Drake recently released his surprise album Honestly, Nevermind, and one of the songs on the album is titled "Texts Go Green".
Google tried to use the release of Drake's seventh album to explain the references Drake used in the song "Texts Go Green". Android took to its Twitter account, where it shared a video explaining that when a text is sent from any device that isn't an iOS device and received on iMessage, it's subjected to the "ugly" green color, or when an iPhone user has blocked the sender.
The Android team then pointed to the problem being entirely solvable by Apple, as the company just has to "adopt RCS (Rich Communication Services protocol)," which will, according to Android, "make texting more secure, too". Android then called upon one "super-talented engineer" to carry out its request, but as you may have expected, Apple hasn't replied.
Judging by Apple's stance on keeping its eco-system as closed off as it deems necessary, it seems likely that the company won't be removing the green color from non-iPhone texts anytime soon, especially with large portions of the population and culture currently viewing green texts as inferior to blue texts.
The joke, or fun Android is poking at Apple with the release of the above video seems to have somewhat landed on its face, with many Twitter users complaining about the Google Messages experience, as well as privacy issues. Actor Ryan Reynolds tuned into the video and replied, "Omg, I've learned so much."

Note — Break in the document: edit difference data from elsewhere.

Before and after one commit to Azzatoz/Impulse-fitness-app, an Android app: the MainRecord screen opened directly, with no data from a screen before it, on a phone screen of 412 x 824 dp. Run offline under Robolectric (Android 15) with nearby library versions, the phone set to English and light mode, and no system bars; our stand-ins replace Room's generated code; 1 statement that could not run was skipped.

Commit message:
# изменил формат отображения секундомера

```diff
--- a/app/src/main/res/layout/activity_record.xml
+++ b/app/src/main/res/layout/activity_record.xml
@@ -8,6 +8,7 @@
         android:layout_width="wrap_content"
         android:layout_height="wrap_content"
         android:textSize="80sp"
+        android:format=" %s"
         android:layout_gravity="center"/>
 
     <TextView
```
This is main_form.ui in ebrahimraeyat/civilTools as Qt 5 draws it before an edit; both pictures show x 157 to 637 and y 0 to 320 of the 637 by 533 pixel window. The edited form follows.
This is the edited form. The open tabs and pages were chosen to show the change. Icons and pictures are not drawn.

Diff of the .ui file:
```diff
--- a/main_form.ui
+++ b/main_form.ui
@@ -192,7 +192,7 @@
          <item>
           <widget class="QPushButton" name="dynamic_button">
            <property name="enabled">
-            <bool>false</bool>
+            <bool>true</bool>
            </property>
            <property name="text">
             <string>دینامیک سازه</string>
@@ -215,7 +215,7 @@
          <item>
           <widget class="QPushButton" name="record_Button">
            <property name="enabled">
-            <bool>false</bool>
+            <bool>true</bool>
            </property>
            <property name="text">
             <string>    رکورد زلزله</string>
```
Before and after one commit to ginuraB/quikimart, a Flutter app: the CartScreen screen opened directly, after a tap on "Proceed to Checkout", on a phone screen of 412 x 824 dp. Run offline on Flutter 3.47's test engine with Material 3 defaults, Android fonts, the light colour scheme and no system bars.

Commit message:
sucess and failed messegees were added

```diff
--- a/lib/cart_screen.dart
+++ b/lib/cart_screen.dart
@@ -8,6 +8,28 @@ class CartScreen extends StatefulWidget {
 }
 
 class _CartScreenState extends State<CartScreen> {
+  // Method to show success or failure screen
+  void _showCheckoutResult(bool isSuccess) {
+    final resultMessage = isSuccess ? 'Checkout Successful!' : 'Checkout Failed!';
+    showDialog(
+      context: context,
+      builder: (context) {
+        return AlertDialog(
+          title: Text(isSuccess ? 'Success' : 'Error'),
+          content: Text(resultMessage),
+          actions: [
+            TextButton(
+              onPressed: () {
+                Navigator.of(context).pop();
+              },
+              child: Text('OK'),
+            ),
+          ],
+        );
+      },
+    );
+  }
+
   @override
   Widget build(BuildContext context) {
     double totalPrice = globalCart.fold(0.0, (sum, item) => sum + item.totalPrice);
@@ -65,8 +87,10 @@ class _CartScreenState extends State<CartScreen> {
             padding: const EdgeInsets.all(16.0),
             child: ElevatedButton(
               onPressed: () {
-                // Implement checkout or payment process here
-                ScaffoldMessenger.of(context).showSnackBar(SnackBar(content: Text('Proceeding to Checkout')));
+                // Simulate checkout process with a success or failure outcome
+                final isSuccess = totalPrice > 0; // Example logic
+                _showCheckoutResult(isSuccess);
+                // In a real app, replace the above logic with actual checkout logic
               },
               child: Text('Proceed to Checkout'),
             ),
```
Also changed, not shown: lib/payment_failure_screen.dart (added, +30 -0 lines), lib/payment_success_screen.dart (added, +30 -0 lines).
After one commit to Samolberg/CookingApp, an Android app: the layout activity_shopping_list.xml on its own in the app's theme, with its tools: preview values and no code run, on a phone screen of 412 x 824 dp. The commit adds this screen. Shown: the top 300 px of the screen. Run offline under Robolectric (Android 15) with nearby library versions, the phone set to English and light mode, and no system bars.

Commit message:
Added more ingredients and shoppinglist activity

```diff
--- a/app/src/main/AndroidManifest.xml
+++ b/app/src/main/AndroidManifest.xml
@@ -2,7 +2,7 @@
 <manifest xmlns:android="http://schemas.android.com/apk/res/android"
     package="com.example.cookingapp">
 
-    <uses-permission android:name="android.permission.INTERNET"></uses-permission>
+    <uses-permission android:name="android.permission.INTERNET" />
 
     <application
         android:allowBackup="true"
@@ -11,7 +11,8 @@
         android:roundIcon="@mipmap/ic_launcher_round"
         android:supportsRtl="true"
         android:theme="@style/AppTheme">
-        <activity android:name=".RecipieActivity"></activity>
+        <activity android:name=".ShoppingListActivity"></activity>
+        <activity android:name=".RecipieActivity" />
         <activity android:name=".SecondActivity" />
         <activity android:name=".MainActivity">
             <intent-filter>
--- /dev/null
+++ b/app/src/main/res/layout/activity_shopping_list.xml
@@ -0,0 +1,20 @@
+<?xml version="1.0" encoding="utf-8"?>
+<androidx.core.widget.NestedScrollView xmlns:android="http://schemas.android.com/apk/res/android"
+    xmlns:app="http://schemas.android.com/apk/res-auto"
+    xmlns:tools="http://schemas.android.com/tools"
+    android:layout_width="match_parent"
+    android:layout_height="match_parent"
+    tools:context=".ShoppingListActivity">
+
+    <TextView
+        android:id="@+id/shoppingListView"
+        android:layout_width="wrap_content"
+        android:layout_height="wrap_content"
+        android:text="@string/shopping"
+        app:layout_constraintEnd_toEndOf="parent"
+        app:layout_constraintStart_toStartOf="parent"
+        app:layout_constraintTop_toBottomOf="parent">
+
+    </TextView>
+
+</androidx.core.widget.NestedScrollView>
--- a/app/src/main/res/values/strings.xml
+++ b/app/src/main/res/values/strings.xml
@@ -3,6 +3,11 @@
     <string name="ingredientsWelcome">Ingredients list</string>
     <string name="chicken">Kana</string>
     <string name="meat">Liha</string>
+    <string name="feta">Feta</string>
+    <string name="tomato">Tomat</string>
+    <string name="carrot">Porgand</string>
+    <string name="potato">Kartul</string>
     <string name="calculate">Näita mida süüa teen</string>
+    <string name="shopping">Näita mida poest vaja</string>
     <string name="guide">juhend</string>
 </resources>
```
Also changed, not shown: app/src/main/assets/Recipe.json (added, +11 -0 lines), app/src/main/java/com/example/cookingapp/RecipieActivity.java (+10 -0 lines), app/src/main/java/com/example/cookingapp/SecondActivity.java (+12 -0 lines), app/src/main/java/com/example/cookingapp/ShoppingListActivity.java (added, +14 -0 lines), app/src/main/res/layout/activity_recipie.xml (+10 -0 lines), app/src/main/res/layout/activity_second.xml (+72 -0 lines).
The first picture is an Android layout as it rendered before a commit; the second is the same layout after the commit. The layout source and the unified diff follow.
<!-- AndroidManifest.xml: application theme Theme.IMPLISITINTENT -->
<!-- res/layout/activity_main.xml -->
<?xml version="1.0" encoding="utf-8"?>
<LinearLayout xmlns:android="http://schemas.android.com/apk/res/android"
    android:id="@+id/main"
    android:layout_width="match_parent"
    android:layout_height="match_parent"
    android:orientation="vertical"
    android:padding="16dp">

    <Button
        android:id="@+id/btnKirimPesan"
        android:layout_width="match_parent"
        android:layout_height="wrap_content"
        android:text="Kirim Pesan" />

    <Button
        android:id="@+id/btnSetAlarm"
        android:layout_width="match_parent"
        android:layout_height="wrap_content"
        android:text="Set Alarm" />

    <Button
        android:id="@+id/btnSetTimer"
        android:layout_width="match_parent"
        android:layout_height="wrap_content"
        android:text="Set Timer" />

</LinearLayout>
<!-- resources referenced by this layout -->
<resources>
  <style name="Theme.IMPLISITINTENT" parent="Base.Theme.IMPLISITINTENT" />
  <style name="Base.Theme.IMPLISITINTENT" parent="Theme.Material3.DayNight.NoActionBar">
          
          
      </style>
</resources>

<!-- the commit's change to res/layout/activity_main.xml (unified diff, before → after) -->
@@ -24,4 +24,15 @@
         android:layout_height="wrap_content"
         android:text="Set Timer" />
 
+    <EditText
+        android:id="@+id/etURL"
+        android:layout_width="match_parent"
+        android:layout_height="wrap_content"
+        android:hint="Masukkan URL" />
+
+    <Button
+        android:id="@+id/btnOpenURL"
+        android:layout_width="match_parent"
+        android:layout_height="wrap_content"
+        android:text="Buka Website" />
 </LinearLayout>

The Android team also called Drake's song "a real banger" in their "unofficial lyric explainer", clearly illustrating how caught up they are with the cultural times and the current slang that is being used.
In other Google news, a group of US lawmakers have requested Google's parent company Alphabet to fix the its search engine and stop sending pregnant women to "fake" abortion clinics. An official letter signed by fourteen Senators and seven members of the House of Representatives, was sent to Google last week, and cited a study that found shocking statistics for Google search results.